About this task. The answer must be every line from the entries below that includes "placeholder".

---------- Records to use ----------

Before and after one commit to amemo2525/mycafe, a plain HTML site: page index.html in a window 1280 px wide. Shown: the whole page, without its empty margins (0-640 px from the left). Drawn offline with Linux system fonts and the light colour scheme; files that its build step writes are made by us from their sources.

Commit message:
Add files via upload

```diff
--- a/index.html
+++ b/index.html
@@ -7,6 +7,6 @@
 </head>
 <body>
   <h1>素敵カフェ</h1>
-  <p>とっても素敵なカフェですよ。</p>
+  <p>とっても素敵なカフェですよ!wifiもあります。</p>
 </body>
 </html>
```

----------
---------- Records to use ----------

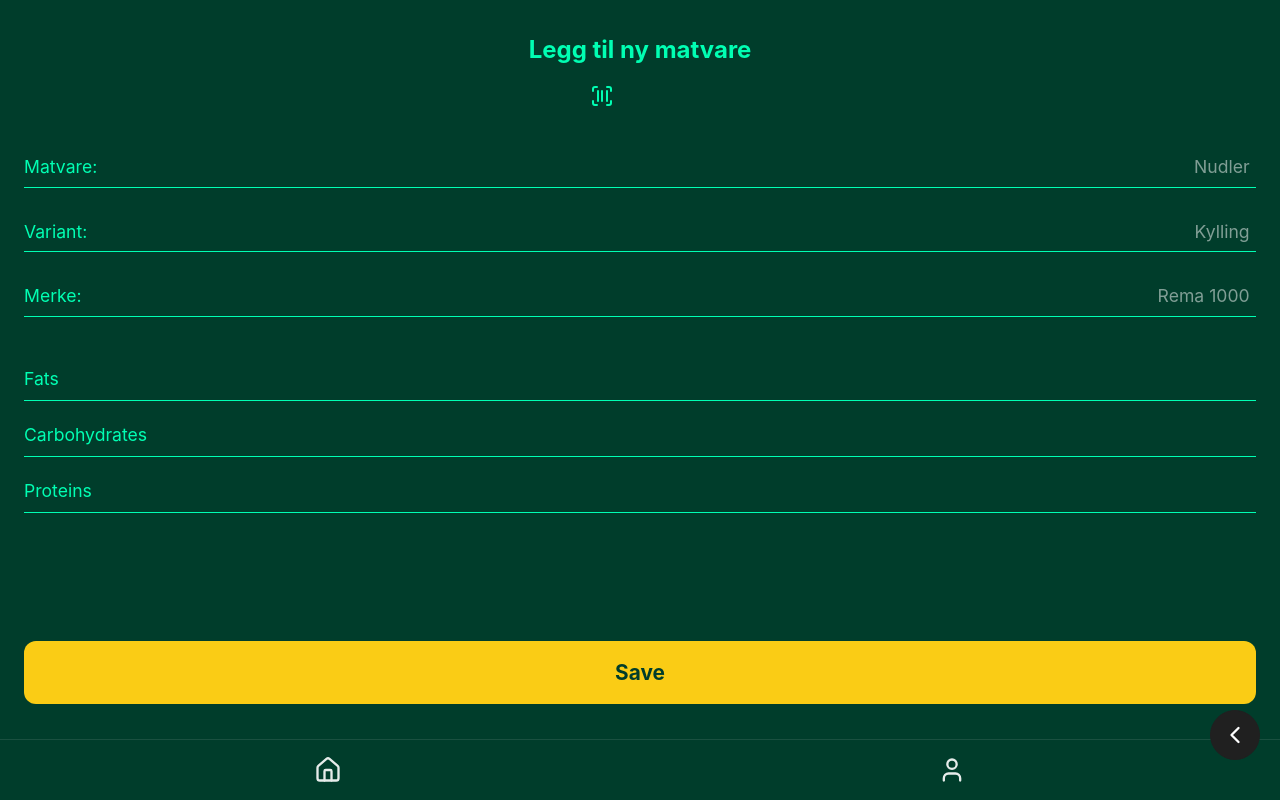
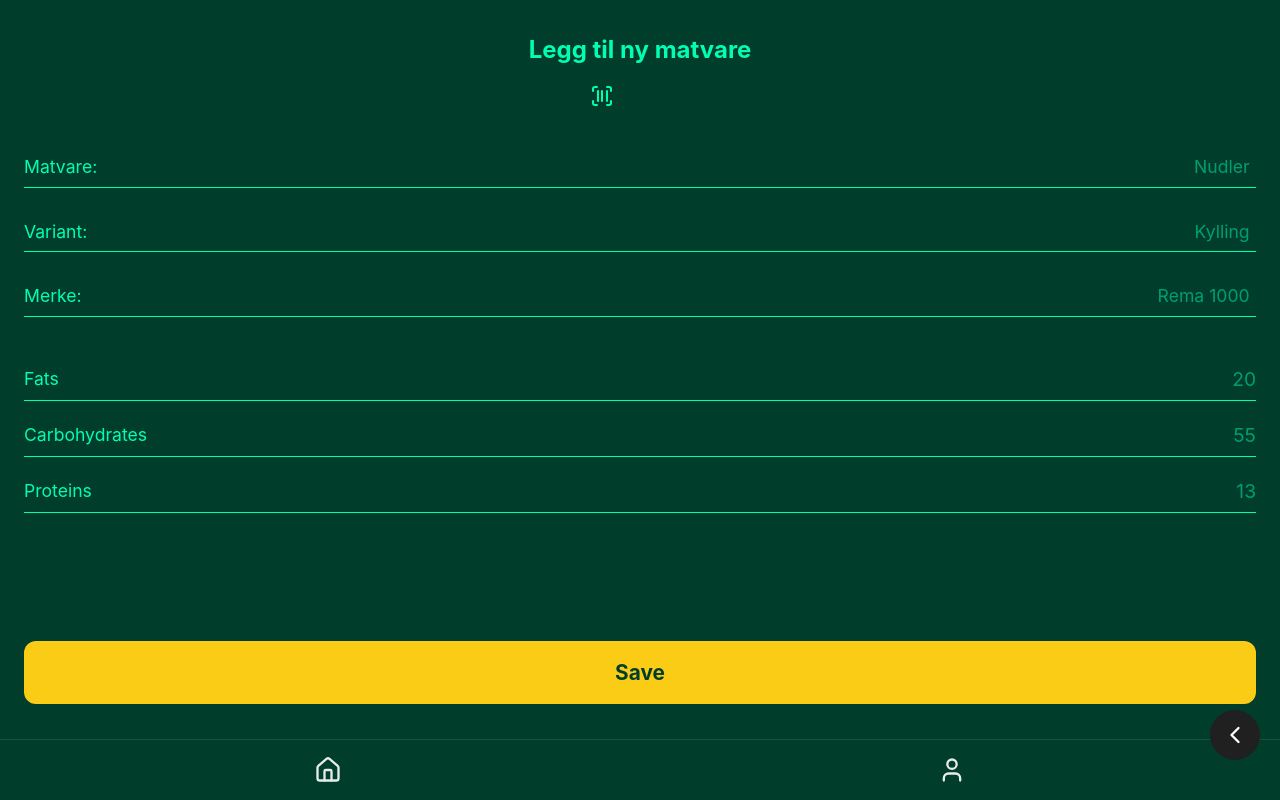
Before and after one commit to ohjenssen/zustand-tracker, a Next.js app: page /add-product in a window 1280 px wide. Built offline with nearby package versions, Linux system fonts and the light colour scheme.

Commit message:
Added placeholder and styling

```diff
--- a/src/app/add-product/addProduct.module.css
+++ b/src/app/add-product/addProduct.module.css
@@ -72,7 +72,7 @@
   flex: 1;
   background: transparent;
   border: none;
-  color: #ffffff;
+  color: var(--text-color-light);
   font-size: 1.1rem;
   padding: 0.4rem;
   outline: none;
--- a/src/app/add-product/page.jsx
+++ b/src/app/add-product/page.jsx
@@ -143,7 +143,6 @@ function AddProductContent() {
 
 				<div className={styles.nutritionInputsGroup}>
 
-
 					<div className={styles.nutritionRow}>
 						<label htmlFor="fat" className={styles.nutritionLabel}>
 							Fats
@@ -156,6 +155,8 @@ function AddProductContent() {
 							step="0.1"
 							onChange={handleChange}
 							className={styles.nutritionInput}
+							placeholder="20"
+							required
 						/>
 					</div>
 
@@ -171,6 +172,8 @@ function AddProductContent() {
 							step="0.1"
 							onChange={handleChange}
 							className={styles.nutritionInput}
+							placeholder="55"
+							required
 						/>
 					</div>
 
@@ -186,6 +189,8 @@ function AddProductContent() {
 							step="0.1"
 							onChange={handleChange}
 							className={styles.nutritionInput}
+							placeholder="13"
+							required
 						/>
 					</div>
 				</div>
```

----------

Response.
Added placeholder and styling
+							placeholder="20"
+							placeholder="55"
+							placeholder="13"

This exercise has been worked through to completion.